York Symphony Orchestra's instrument petting zoo to let kids take instruments for a ride
The York Symphony Orchestra will have an instrument petting zoo after its Saturday Morning Symphony — A Musical Journey Through Time at 10 a.m. Saturday at the Strand-Capitol Performing Arts Center.
Menchey Music will have string instruments including the violin, woodwind instruments including flute, brass instruments including trumpet and percussion instruments including the snare drum for kids to try. Members of the orchestra will be in different stations in the lobby to instruct kids.
Lawrence Golan, music director and conductor for the YSO, makes instrument recommendations for children depending on age. For example, you can start a 3 or 4-year-old on piano or violin, but you wouldn't want to give them a trumpet or oboe. When they turn 8 or 9, they can pretty much pick anything.

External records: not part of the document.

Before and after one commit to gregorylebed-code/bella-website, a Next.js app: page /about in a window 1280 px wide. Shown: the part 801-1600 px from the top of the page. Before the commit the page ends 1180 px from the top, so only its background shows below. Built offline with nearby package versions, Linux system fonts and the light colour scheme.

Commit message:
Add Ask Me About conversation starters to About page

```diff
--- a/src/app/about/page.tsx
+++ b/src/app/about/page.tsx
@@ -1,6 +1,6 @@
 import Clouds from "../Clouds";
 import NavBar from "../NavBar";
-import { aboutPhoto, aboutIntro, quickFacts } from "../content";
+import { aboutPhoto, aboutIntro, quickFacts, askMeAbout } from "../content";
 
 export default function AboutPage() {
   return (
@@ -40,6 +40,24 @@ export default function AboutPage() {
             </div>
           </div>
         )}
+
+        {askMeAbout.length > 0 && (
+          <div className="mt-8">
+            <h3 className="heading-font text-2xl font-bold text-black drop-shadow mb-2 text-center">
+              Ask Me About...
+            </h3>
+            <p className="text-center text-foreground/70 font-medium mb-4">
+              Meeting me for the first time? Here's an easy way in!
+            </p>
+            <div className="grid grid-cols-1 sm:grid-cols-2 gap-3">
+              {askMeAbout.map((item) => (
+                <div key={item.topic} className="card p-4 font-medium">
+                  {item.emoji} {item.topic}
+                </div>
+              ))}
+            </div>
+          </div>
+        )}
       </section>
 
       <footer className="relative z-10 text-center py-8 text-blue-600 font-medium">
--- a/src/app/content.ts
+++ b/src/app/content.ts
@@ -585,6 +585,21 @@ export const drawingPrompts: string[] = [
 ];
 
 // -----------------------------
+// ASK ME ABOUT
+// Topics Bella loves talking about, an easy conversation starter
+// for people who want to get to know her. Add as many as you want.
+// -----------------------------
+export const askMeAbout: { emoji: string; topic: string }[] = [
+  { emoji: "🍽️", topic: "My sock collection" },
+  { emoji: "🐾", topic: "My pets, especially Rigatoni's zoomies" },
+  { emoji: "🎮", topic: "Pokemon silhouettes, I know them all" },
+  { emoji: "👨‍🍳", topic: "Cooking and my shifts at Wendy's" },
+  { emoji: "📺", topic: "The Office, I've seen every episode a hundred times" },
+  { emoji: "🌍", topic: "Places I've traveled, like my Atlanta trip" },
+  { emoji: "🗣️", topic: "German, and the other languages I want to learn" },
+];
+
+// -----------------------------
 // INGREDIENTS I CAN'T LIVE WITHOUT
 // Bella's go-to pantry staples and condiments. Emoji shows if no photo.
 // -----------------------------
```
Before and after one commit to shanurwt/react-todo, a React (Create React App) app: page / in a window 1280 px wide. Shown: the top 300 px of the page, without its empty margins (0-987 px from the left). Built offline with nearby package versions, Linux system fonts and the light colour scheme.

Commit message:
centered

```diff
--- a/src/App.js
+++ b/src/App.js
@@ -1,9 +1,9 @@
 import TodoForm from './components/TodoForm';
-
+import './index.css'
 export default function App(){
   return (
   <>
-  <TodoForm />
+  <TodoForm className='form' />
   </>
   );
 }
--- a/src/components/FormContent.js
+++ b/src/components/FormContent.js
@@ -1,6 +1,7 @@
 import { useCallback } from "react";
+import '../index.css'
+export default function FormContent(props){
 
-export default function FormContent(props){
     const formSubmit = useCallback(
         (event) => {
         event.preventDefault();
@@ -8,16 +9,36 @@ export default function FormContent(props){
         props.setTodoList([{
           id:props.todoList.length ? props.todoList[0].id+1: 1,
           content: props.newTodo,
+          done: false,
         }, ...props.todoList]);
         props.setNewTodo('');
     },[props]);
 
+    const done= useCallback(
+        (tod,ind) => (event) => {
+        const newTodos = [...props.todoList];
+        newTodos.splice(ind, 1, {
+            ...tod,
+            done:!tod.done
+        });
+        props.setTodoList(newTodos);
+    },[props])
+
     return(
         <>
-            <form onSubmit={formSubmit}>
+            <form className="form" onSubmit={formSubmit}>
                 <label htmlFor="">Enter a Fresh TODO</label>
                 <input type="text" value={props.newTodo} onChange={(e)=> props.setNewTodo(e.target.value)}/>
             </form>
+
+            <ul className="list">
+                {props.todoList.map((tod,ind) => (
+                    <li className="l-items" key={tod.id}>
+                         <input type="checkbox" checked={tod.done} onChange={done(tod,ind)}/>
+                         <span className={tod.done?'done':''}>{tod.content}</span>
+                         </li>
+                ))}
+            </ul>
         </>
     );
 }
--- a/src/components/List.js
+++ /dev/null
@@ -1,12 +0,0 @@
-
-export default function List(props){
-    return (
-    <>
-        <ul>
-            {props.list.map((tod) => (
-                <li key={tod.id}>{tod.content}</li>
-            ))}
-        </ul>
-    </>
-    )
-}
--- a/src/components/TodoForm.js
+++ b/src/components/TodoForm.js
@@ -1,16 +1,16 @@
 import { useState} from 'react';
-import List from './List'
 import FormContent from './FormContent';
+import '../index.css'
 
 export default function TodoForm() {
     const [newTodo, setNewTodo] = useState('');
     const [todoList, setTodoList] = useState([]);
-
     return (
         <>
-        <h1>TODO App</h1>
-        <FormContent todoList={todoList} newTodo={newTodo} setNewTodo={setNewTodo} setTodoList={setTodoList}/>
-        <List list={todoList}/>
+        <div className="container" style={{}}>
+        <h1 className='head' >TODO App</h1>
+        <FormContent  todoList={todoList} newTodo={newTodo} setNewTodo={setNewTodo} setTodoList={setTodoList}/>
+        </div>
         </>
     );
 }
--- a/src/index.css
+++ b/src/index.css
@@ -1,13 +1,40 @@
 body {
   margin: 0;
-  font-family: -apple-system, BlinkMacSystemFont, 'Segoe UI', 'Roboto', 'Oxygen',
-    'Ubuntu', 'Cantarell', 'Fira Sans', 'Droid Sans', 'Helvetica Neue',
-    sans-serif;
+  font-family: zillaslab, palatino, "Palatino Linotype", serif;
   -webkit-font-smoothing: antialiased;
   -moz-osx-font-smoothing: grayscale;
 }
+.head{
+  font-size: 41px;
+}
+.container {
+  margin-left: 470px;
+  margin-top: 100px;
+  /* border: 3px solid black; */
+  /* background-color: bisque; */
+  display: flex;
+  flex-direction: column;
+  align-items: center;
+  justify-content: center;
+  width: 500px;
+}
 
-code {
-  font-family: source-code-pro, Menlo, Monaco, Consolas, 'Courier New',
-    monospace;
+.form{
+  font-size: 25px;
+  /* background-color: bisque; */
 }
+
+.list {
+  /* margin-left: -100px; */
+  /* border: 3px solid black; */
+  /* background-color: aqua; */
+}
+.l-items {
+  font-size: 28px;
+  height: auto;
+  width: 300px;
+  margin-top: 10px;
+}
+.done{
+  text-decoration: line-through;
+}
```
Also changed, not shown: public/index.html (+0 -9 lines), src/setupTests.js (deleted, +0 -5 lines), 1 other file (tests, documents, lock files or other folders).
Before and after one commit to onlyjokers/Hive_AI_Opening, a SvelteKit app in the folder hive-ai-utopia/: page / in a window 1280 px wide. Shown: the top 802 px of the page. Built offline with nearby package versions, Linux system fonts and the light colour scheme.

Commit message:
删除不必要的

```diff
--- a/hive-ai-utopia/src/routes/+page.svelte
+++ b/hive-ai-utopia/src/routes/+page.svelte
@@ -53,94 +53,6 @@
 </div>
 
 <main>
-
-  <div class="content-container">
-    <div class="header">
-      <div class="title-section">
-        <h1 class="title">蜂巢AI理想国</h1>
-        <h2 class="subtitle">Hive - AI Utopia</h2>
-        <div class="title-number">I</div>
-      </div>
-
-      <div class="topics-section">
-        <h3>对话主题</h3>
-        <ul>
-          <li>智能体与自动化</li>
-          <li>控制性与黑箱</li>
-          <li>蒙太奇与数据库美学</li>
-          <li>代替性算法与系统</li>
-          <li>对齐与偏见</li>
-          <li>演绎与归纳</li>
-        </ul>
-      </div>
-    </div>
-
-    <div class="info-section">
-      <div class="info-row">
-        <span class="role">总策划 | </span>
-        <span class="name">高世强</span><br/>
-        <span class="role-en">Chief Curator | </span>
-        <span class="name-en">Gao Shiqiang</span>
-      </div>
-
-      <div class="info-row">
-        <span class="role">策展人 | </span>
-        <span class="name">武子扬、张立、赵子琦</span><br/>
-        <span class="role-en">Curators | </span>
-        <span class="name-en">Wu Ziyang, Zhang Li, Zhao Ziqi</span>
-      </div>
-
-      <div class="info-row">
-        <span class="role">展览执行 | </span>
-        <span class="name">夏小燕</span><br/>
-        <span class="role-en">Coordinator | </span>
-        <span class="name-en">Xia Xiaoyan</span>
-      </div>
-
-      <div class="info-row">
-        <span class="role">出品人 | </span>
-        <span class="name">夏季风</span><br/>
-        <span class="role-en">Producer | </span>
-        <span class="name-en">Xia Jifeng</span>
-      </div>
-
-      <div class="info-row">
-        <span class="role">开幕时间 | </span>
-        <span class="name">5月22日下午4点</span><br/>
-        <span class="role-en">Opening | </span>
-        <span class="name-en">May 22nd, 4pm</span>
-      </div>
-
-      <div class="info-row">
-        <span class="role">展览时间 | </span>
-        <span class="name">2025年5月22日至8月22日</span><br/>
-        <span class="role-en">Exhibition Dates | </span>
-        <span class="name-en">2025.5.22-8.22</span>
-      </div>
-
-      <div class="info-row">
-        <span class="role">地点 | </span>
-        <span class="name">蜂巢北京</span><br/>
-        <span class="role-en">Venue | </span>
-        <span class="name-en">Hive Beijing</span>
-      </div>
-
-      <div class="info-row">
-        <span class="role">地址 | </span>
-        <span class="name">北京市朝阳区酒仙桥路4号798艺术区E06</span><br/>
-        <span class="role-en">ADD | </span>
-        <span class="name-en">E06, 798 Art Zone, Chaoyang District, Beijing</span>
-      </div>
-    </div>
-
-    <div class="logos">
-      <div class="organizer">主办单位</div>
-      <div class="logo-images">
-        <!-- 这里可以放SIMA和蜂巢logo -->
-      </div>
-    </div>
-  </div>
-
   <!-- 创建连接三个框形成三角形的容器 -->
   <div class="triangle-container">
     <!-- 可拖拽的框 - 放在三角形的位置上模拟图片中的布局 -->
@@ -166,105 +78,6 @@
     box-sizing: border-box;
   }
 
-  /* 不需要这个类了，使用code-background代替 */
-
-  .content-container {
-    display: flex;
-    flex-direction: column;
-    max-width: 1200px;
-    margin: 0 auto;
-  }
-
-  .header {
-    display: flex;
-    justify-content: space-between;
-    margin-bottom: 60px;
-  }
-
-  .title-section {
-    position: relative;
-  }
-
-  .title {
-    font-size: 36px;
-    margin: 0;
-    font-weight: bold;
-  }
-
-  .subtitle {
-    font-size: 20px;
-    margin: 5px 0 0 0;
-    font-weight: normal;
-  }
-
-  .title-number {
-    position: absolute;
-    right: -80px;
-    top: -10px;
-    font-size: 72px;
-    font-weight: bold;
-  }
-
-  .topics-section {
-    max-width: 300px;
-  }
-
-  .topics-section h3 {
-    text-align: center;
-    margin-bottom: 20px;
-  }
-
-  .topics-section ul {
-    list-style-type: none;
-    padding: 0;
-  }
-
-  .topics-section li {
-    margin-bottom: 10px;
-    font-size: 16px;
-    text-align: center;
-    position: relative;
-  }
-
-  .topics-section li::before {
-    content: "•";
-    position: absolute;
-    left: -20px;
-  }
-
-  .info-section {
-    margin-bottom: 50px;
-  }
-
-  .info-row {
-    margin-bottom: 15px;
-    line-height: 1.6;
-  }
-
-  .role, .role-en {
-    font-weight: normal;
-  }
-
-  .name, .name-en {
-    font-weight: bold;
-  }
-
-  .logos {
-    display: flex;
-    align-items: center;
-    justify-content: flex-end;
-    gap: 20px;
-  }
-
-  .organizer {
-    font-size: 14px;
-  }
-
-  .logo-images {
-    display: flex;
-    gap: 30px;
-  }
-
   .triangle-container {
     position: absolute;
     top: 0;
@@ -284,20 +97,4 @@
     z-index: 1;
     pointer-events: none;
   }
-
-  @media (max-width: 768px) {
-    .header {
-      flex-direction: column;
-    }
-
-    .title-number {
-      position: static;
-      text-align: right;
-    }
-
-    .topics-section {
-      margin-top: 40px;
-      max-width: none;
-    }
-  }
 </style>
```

There are exceptions. Certain instruments take bigger hands, like a cello or string bass. The piccolo, on the other hand, would be best played by someone with small fingers. Also, some instruments need a lot of breath support like a tuba. So, a student would need large lung capacity. Before your kid "pets an instrument," check out these fun facts.
String instruments have a bow. The hair on the bow comes from a horse. Strings originally were made out of sheep or cat gut and some still are, however most are now synthetic.
One of the most popular woodwind instruments is actually not made out of wood. The flute, pictured left, used to be made out of wood 200 years ago, Golan said, when the name woodwind was created. The more modern flute is made out of metal — sometimes silver, sometimes gold. It was probably switched for pitch stability, he said.
The English horn, pictured right, which is the larger version of the oboe, is not actually from England. The phrase is a result of a mistranslation of French terminology "cor anglais," which was supposed to mean angled horn because of its shape.
Similarly, the French horn is not French. The International Horn Society several years ago officially changed the name to horn. Most people still call it the French horn.
Literally anything can be used as a percussion instrument. Certain songs call for playing unusual objects, including airplane break drum, a brake system of an airplane. Anything you can hit, shake or scrape can be used as a percussion instrument.